# Goal of the exercise:
For every line in the data below that contains "default", copy the line.

# Input:
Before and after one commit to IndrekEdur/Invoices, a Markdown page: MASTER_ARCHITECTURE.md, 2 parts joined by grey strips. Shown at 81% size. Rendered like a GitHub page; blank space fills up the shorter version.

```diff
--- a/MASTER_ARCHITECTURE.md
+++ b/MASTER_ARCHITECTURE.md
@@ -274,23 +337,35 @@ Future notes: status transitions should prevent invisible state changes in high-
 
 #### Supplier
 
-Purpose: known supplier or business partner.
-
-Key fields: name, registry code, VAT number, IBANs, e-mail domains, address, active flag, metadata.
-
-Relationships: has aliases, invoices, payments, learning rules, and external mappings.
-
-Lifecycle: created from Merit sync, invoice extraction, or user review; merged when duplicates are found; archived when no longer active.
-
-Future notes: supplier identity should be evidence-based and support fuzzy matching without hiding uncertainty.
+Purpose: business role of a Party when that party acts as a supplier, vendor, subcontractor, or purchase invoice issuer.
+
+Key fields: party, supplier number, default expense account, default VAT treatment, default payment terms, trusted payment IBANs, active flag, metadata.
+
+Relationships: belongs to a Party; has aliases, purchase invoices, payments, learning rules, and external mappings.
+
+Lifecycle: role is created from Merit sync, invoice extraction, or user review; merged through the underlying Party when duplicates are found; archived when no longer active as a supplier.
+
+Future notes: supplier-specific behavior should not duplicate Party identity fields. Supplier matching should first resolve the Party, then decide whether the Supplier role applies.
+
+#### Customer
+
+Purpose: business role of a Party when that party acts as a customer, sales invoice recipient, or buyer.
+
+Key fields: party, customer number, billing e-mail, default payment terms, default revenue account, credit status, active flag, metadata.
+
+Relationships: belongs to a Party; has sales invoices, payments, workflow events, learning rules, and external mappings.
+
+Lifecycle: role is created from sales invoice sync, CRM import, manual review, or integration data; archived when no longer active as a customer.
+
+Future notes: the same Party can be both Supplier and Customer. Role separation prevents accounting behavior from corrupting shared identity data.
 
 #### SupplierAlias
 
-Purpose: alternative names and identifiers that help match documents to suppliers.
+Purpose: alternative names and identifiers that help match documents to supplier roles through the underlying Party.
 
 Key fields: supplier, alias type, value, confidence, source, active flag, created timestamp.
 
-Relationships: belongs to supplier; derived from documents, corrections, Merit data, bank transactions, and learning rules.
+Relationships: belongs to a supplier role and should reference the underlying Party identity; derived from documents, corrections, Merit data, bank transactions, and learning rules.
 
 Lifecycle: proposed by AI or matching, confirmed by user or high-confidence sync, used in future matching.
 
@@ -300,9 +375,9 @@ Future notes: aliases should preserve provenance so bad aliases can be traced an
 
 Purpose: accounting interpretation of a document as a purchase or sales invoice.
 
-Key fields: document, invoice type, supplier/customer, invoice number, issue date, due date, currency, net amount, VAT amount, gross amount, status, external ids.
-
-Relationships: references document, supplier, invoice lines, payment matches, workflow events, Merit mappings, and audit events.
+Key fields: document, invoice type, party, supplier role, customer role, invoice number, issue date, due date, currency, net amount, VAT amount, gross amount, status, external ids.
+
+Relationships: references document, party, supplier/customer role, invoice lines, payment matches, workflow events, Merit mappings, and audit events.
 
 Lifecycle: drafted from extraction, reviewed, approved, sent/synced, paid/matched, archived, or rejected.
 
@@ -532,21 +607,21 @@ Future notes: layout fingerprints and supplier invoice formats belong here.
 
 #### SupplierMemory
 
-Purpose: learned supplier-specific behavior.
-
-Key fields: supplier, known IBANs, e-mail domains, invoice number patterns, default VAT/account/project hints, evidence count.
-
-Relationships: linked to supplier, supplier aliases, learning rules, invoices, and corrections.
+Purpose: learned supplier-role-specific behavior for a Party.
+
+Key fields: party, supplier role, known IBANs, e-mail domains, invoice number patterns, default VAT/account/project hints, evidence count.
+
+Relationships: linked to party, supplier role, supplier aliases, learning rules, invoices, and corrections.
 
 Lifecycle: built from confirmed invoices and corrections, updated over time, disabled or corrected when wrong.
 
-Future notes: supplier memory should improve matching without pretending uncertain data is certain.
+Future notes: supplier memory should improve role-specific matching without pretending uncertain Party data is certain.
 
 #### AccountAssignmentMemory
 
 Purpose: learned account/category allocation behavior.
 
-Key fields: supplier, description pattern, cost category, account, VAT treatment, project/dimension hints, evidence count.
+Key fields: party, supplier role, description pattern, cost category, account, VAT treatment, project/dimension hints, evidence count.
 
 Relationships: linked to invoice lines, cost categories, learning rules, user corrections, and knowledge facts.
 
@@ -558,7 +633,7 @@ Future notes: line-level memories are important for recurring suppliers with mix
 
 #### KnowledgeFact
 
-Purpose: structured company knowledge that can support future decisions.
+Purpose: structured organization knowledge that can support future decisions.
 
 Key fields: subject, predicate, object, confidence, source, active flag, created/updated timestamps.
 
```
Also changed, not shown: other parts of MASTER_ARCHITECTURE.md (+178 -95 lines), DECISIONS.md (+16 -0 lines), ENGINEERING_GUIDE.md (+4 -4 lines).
* * *
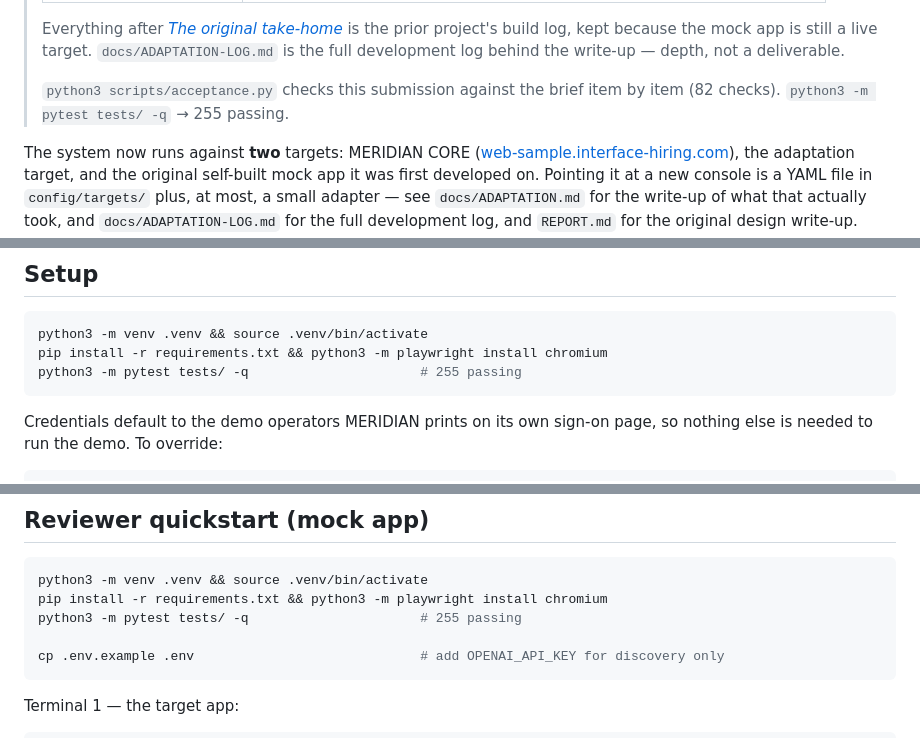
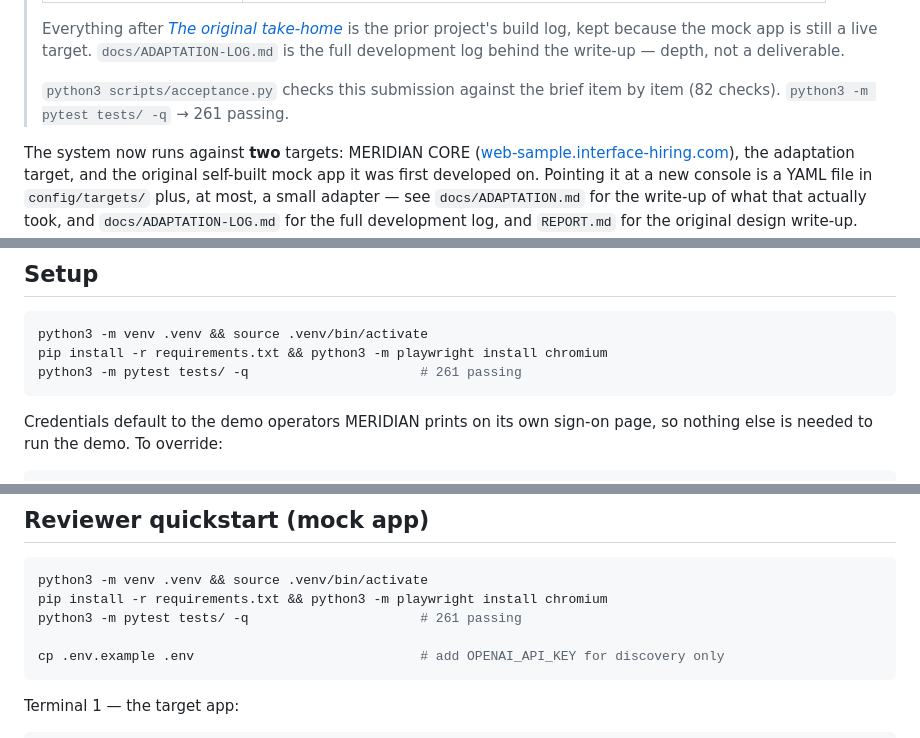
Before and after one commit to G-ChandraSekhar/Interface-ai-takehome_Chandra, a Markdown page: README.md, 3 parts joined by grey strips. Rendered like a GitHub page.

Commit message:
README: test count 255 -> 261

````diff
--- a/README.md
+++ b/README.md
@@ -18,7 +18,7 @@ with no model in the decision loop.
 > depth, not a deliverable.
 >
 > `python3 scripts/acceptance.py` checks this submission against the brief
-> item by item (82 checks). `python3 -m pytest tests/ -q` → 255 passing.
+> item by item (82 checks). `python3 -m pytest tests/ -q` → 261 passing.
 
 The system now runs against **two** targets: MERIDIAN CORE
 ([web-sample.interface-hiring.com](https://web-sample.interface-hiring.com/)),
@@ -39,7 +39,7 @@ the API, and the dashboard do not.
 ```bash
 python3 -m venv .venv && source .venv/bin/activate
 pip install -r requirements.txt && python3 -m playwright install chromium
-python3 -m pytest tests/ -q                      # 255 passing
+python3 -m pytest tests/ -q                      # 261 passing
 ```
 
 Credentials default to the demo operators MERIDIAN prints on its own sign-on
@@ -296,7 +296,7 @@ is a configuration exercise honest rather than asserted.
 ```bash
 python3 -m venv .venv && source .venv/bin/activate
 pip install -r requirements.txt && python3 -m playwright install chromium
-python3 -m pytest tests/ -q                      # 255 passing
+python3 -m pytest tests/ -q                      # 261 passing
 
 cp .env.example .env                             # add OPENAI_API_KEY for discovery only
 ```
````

# Response to this task:
+Key fields: party, supplier number, default expense account, default VAT treatment, default payment terms, trusted payment IBANs, active flag, metadata.
+Key fields: party, customer number, billing e-mail, default payment terms, default revenue account, credit status, active flag, metadata.
-Key fields: supplier, known IBANs, e-mail domains, invoice number patterns, default VAT/account/project hints, evidence count.
+Key fields: party, supplier role, known IBANs, e-mail domains, invoice number patterns, default VAT/account/project hints, evidence count.
 Credentials default to the demo operators MERIDIAN prints on its own sign-on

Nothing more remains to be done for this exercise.